A faint, unmistakable odor filled the air: sawdust. As a recipient of the Piepenbrock Sculpture Prize 2000, Manfred Pernice actually set up an atelier in the Hamburger Bahnhof. By adding freshly cut sculptures to completed pieces, the Berlin-based artist essentially transformed his award exhibition into a work in progress. Those who attended only the opening ended up missing most of the show.

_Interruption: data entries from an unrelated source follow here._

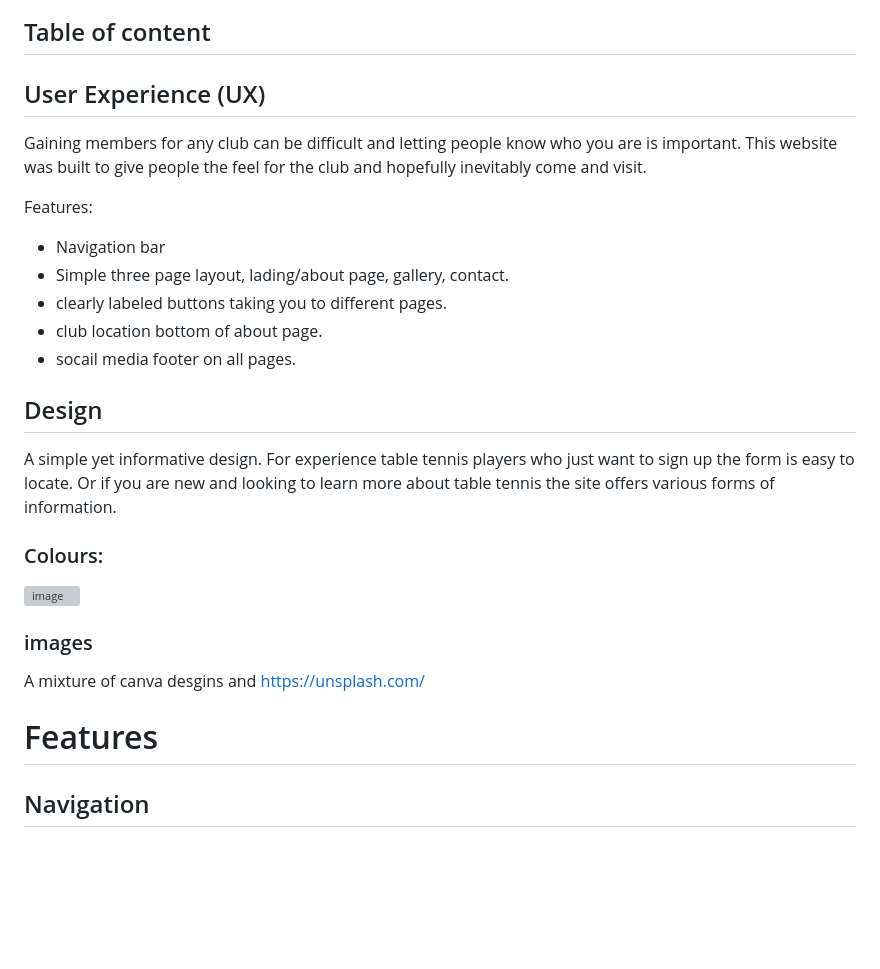
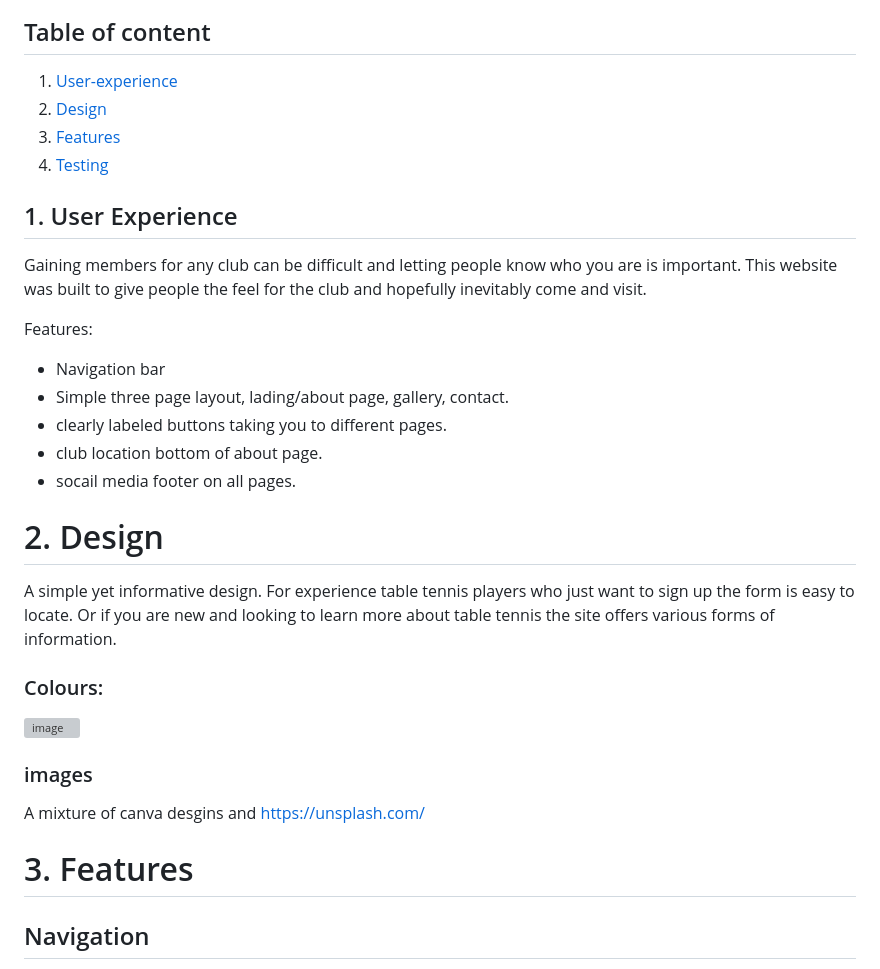
Before and after one commit to Lochy2000/Milestone-Project-1-, a Markdown page: README.md, the part around one of its changes. Drawn GitHub-style; blank space fills up the shorter version; grey boxes are pictures that could not be loaded.

```diff
--- a/README.md
+++ b/README.md
@@ -7,8 +7,13 @@ This site in meant to be informative about the club and table tennis. The end go
 ![image](https://github.com/Lochy2000/Milestone-Project-1-/assets/164012429/2ad54d2e-19c1-49a0-8e57-1446d13f9232)
 
 ## Table of content
+1. [User-experience](#user-experience)
+2. [Design](#design)
+3. [Features](#features)
+4. [Testing](#testing)
 
-## User Experience (UX)
+
+## 1. User Experience
 Gaining members for any club can be difficult and letting people know who you are is important. This website was built to give people the feel for the club and hopefully inevitably come and visit.
 
 
@@ -19,14 +24,15 @@ Features:
 - club location bottom of about page.
 - socail media footer on all pages.
 
-## Design
+# 2. Design
 A simple yet informative design. For experience table tennis players who just want to sign up the form is easy to locate. Or if you are new and looking to learn more about table tennis the site offers various forms of information.
 ### Colours:
 ![image](https://github.com/Lochy2000/Milestone-Project-1-/assets/164012429/6ac5a4c2-64a8-48f0-8268-c25f522297bf)
 ### images
 A mixture of canva desgins and https://unsplash.com/
 
-# Features
+
+# 3. Features
 
 ## Navigation
 Drop down meanu from screen under 760px ![image](https://github.com/Lochy2000/Milestone-Project-1-/assets/164012429/f5dee42a-547b-4989-8693-9d2a93e214fb)
```
Also changed, not shown: other parts of README.md (+109 -5 lines).
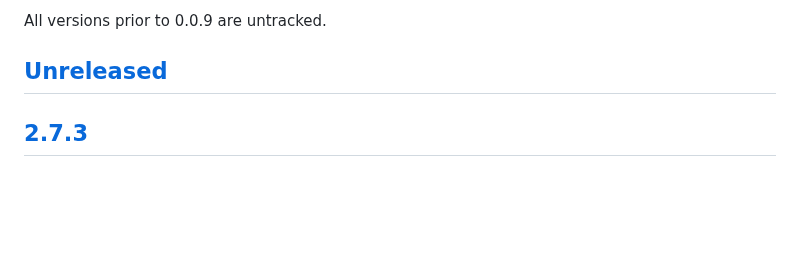
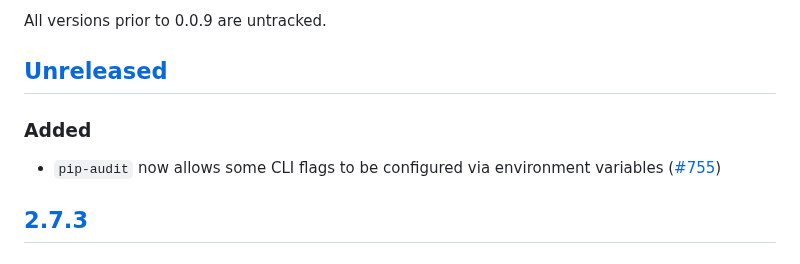
Before and after one commit to pypa/pip-audit, a Markdown page: CHANGELOG.md, the part around the change. GitHub-like rendering; blank space fills up the shorter version.

Commit message:
CHANGELOG: record changes
Signed-off-by: William Woodruff <william@trailofbits.com>

```diff
--- a/CHANGELOG.md
+++ b/CHANGELOG.md
@@ -7,6 +7,11 @@ The format is based on [Keep a Changelog](https://keepachangelog.com/en/1.0.0/).
 All versions prior to 0.0.9 are untracked.
 
 ## [Unreleased]
+
+### Added
+
+* `pip-audit` now allows some CLI flags to be configured via environment
+  variables ([#755](https://github.com/pypa/pip-audit/pull/755))
 
 ## [2.7.3]
 
```
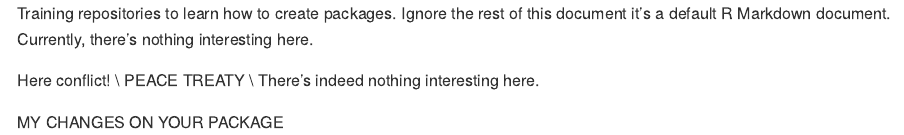
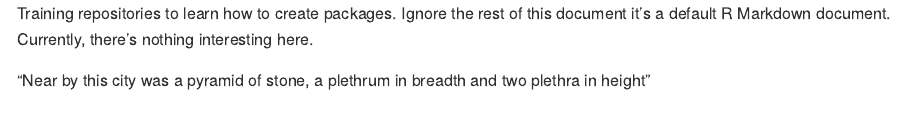
Before and after one commit to lomidzebeka/project, an R Markdown document (README.Rmd): the page in a window 1100 px wide, from its top. The pictures show the output file README.md that the author committed with the source, drawn offline in the style of GitHub; badge pictures from the web are left out.

Commit message:
Larissa & Mespila

```diff
--- a/README.Rmd
+++ b/README.Rmd
@@ -3,12 +3,7 @@ output: github_document
 ---
 Training repositories to learn how to create packages. Ignore the rest of this document it's a default R Markdown document. Currently, there's nothing interesting here.
 
-
-Here conflict! \\
-PEACE TREATY \\
-There's indeed nothing interesting here.
-
-MY CHANGES ON YOUR PACKAGE
+"Near by this city was a pyramid of stone, a plethrum in breadth and two plethra in height"
 
  <!-- badges: start -->
   [![R-CMD-check](https://github.com/lomidzebeka/project/actions/workflows/R-CMD-check.yaml/badge.svg)](https://github.com/lomidzebeka/project/actions/workflows/R-CMD-check.yaml)
```
Also changed, not shown: README.md.
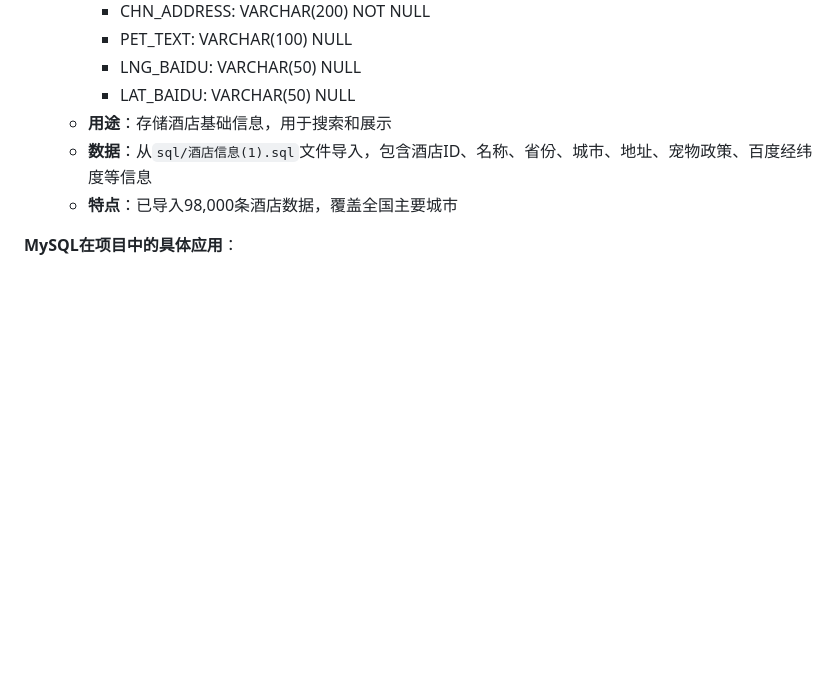
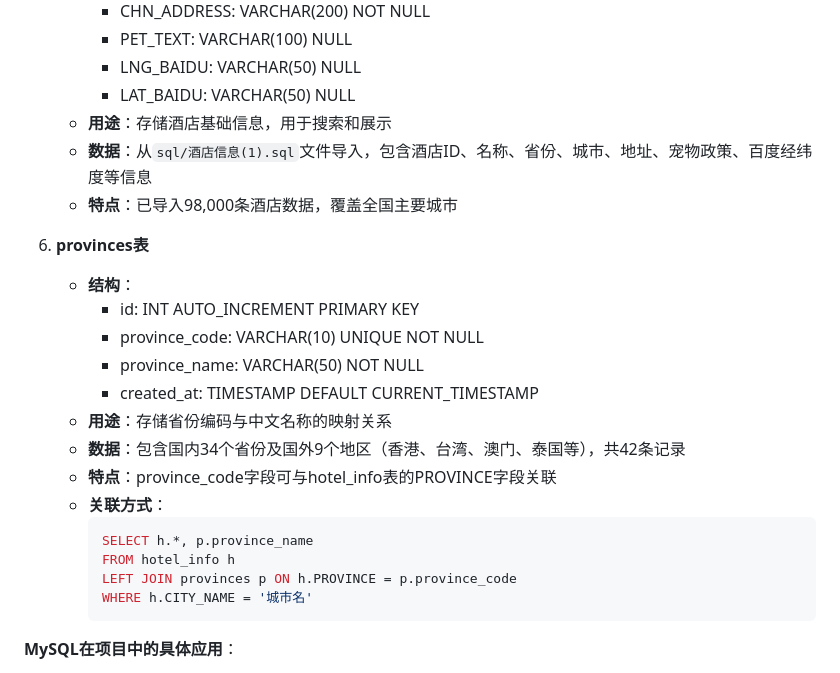
Before and after one commit to harpyestar/compare_hotel, a Markdown page: 项目文档.md, the part around the change. GitHub-like rendering; blank space fills up the shorter version.

Commit message:
添加provinces表信息到项目文档，说明与hotel_info表的关联关系

````diff
--- a/项目文档.md
+++ b/项目文档.md
@@ -142,6 +142,23 @@
    - **数据**：从`sql/酒店信息(1).sql`文件导入，包含酒店ID、名称、省份、城市、地址、宠物政策、百度经纬度等信息
    - **特点**：已导入98,000条酒店数据，覆盖全国主要城市
 
+6. **provinces表**
+   - **结构**：
+     - id: INT AUTO_INCREMENT PRIMARY KEY
+     - province_code: VARCHAR(10) UNIQUE NOT NULL
+     - province_name: VARCHAR(50) NOT NULL
+     - created_at: TIMESTAMP DEFAULT CURRENT_TIMESTAMP
+   - **用途**：存储省份编码与中文名称的映射关系
+   - **数据**：包含国内34个省份及国外9个地区（香港、台湾、澳门、泰国等），共42条记录
+   - **特点**：province_code字段可与hotel_info表的PROVINCE字段关联
+   - **关联方式**：
+     ```sql
+     SELECT h.*, p.province_name
+     FROM hotel_info h
+     LEFT JOIN provinces p ON h.PROVINCE = p.province_code
+     WHERE h.CITY_NAME = '城市名'
+     ```
+
 **MySQL在项目中的具体应用**：
 - **用户认证**：通过users表验证用户登录信息
 - **会话管理**：通过sessions表保持用户登录状态
````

Although the studio was located within the exhibition space, Pernice did not turn the exhibition into a performance. The artist’s working space remained off-limits to the public, its entry sealed with a padlock. Apart from the scent of sawdust, a green industrial dust collector was the only other evident sign of production. Pernice’s preference for building materials—chipboard, pressed wood and plywood, often secondhand, sometimes painted, and occasionally decorated with images—made all of his efforts look equally unfinished. The walk-in construction Europa, 1998-99, seemed to be an ongoing attempt to figure out where to install a window; two squares were cut out and carefully framed, only to be filled in with wood (the glass ended up on a solid wall beside them, reflecting the sculpture’s surroundings). The decision to incorporate the atelier, however inconspicuously, was appropriate to the makeshift nature of Pernice’s work. It also fit his evident penchant for adding impromptu spaces to the museum walls. Drilled holes appeared, like the traces of a bygone exhibition, near the images and texts collected for Dosentreff ’00 (Can meeting ’00), 2000, a congregation of wooden canisters. In another room, a large rectangular section was removed from a wall, revealing the supporting frames inside, all nicked by a saw.

Pernice’s interventions, whatever their scale, manifest a sense of determination and precision, but no evident purpose, nor hope for use—like the work of a builder who has lost the master plan and is hoping to be guided by memoire involontaire. Found texts, photographs, old advertisements, even posters for the artist’s own exhibitions were arranged haphazardly on the walls, emphasizing the associative and historical nature of Pernice’s work. Printed excerpts from an interview with the collector Hartwig Piepenbrock made an evident reference to the sculptor’s benefactor; color snapshots of a forest and a house in the country were more ambiguous. These fragmentary signs of the past appeared as so many attempts to unite personal and collective memory while resisting the prepackaged nostalgia proper to memorabilia.

By including the time and place of production within the exhibition space, Pernice ultimately questions the finality of an artwork as well as its reception. The marks of hesitation on the canisters—an unpainted or a missing section—underscore the precarious nature of the creative process while frustrating any desire to see the pieces as identical. By refusing to transform his work into a performance, Pernice created the possibility for a more subtle, less clear-cut interaction with viewers, who were often unsure whether or not they could walk on his uncanny constructions or sit in the secondhand chairs casually placed in the exhibition space. No matter how industrialized and hermetic Pernice’s sculptures may seem, they bear the traces of an attempt to explore both a personal and collective unconscious process.

Jennifer Allen